Assignment » Look through the records, and whenever a line includes the word "master", copy it.

Material provided »
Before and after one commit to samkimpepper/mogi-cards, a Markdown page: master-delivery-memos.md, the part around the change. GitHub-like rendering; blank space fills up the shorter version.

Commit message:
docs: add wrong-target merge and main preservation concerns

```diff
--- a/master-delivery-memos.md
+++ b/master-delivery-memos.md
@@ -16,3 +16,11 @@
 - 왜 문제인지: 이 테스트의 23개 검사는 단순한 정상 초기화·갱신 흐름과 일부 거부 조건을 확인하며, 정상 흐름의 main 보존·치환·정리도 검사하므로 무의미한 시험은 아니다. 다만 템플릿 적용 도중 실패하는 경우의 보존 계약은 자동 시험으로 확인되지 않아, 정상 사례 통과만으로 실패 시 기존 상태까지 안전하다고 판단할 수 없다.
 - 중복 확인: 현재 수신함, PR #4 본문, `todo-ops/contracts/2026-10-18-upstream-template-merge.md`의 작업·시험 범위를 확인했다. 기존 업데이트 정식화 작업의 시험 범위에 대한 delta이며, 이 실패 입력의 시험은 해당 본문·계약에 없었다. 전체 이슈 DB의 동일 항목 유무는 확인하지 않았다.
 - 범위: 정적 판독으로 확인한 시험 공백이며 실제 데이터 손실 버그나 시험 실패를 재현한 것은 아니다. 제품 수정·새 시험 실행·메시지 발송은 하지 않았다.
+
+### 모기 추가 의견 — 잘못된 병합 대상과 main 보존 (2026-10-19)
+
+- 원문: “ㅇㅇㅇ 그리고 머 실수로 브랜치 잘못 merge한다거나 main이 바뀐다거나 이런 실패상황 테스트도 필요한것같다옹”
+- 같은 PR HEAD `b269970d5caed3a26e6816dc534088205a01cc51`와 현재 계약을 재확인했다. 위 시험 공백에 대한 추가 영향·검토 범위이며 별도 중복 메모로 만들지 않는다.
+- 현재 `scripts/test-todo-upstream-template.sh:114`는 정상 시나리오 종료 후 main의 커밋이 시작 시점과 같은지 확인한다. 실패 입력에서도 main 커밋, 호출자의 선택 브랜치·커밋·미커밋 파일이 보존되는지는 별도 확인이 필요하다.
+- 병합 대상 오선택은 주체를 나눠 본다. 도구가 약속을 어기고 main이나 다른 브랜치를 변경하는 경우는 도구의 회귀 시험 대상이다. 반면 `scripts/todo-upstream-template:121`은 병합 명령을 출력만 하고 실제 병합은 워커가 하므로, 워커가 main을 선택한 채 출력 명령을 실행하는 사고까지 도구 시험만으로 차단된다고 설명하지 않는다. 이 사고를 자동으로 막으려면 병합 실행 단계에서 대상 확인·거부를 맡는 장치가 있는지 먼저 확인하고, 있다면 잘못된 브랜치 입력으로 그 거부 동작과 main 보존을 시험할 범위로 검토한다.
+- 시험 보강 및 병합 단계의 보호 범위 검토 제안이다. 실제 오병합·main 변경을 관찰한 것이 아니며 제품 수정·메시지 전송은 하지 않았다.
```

Exercise answer »
Before and after one commit to samkimpepper/mogi-cards, a Markdown page: master-delivery-memos.md, the part around the change. GitHub-like rendering; blank space fills up the shorter version.
--- a/master-delivery-memos.md
+++ b/master-delivery-memos.md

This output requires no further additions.